(Aim of the exercise) In the copy, include no pictures, but reproduce every record exactly.

(Records from a data source)
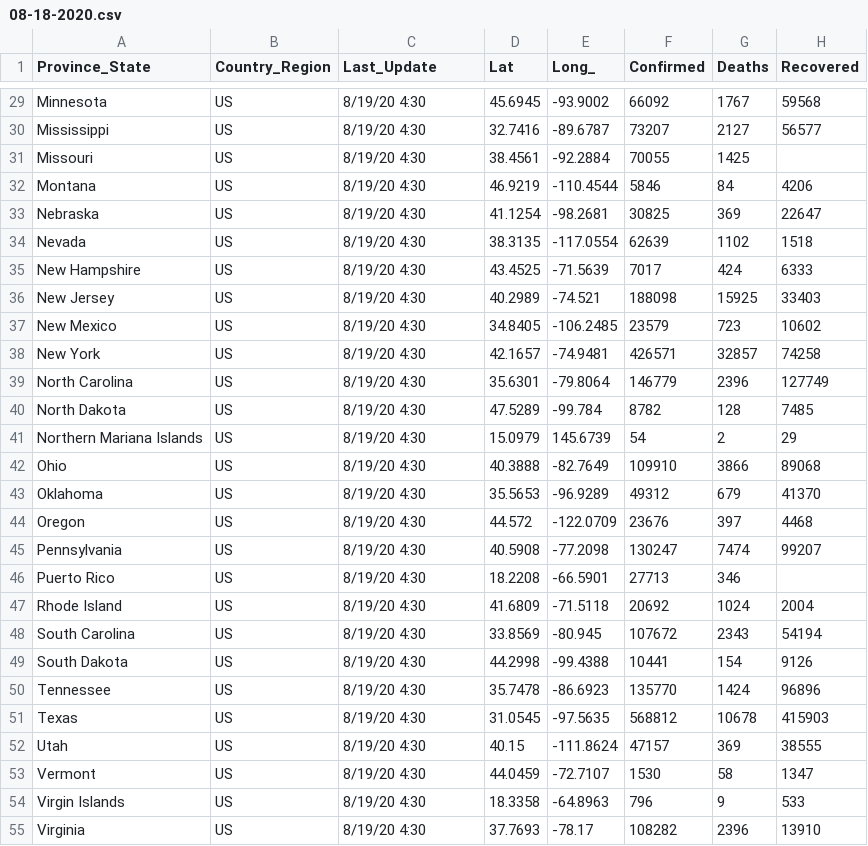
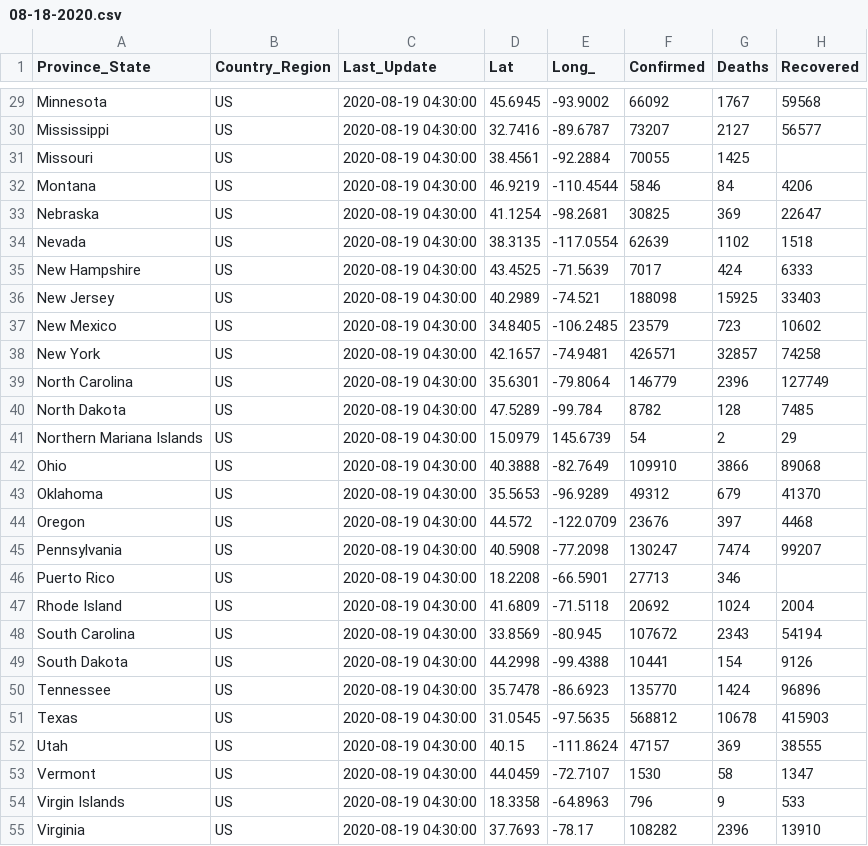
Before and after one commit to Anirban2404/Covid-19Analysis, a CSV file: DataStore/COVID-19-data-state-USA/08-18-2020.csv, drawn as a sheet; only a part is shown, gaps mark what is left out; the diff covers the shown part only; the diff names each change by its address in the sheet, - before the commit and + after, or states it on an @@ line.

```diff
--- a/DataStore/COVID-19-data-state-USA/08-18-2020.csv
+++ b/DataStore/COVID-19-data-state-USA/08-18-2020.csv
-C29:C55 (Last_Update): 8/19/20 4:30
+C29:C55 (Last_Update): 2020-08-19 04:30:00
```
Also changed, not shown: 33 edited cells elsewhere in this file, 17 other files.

(Task solution)
Before and after one commit to Anirban2404/Covid-19Analysis, a CSV file: DataStore/COVID-19-data-state-USA/08-18-2020.csv, drawn as a sheet; only a part is shown, gaps mark what is left out; the diff covers the shown part only; the diff names each change by its address in the sheet, - before the commit and + after, or states it on an @@ line.

```diff
--- a/DataStore/COVID-19-data-state-USA/08-18-2020.csv
+++ b/DataStore/COVID-19-data-state-USA/08-18-2020.csv
-C29:C55 (Last_Update): 8/19/20 4:30
+C29:C55 (Last_Update): 2020-08-19 04:30:00
```
Also changed, not shown: 33 edited cells elsewhere in this file, 17 other files.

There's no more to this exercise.